The Functions of Hidden Stories in
Some Recent British Mystery Fiction
Narrating a story is one of the most fundamental and powerful means man possesses of ordering and interpreting the world. During the eighteenth century, the novel, as William Ray has shown (1–23), came to be considered as a medium that—by its combination of truth and fiction, history and story—both represented and shaped the structure of social reality and in which the act of narration was endowed with the authority of integrating private experience and collective reality. Moreover, the novel foregrounded this narrative act by being self-consciously a story about a story. It can be argued that classic detective fiction, as a late spin-off of the mainstream novel during the nineteenth century, perfected this ordering function of narration and preserved it far into the twentieth century, when the serious novel had long begun to problematize its efficacy. In fact, classic detective fiction is constituted by the very process and problem of storytelling. It foregrounds the centrality of narration by employing the principle of secrecy as the motivating force for the construction of its stories, thus emphatically basing the plot development on the cognitive dimension and on the power inherent in secrecy and cognition,1 as this plot is acted out in the contest between detective and criminal for control over narrating or concealing the story of the crime. In this essay, I will, first, sketch an abstract model of the role of story and narration in detective fiction and, second, discuss some interesting modifications of this role in three examples, by Agatha Christie, John Le Carré, and Ruth Rendell, that demonstrate that the function of the secret story remains constitutive even in extreme variations of the classic formula.

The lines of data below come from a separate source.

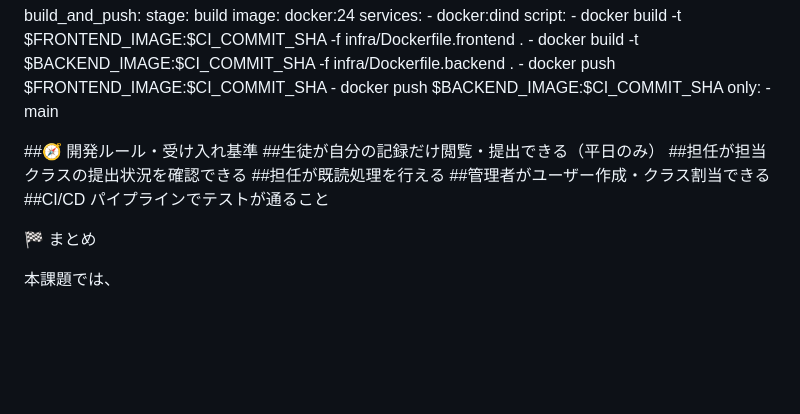
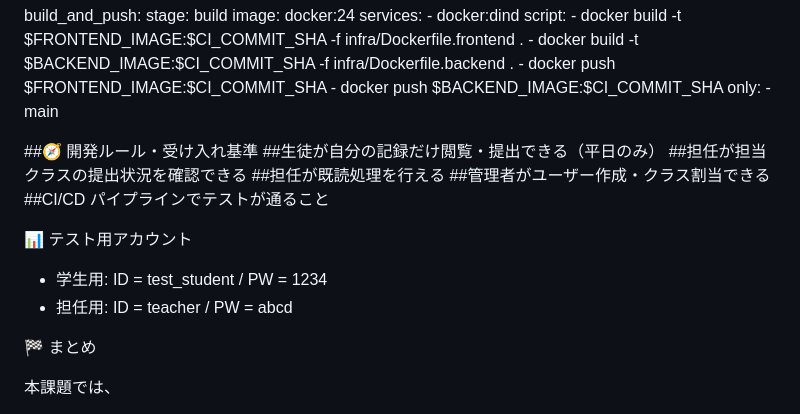
Before and after one commit to remanpso2-wq/gitlab-mirror-token, a Markdown page: README.md, the part around the change. GitHub-like rendering; blank space fills up the shorter version.

Commit message:
テスト用アカウントを追記

```diff
--- a/README.md
+++ b/README.md
@@ -205,6 +205,12 @@ build_and_push:
 ##管理者がユーザー作成・クラス割当できる
 ##CI/CD パイプラインでテストが通ること
 
+📊 テスト用アカウント
+
+- 学生用: ID = test_student / PW = 1234
+- 担任用: ID = teacher / PW = abcd
+
+
 🏁 まとめ
 
 本課題では、
```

Every narrative text is constituted by the dialectical constellation of story and